## What to work on:
Search each line below for "version", then return the lines where it appears.

## Input records:

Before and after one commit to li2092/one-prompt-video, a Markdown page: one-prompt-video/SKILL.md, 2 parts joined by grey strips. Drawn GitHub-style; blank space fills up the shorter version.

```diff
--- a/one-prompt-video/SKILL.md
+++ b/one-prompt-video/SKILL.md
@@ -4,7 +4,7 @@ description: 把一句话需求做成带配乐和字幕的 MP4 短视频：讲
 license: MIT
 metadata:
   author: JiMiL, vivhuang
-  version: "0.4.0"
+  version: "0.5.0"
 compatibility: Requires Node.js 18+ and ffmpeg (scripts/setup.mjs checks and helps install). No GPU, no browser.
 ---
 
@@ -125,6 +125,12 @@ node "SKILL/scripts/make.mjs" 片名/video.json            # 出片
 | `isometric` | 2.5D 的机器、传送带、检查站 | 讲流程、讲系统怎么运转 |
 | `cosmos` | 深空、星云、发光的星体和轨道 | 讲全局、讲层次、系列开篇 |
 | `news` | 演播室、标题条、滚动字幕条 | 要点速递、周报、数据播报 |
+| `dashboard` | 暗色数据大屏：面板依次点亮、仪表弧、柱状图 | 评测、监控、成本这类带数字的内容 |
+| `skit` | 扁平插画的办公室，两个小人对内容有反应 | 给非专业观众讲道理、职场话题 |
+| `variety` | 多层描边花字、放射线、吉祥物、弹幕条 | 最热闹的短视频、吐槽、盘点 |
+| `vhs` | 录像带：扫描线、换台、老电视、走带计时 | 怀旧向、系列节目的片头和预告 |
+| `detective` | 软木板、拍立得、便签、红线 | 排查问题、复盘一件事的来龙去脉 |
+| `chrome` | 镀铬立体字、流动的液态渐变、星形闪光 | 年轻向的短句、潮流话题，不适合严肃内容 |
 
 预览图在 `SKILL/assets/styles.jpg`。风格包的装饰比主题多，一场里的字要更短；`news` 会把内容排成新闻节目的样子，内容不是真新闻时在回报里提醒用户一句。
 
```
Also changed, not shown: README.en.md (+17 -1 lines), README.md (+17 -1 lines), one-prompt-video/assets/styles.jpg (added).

## Exercise result:
Before and after one commit to li2092/one-prompt-video, a Markdown page: one-prompt-video/SKILL.md, 2 parts joined by grey strips. Drawn GitHub-style; blank space fills up the shorter version.
-  version: "0.4.0"
+  version: "0.5.0"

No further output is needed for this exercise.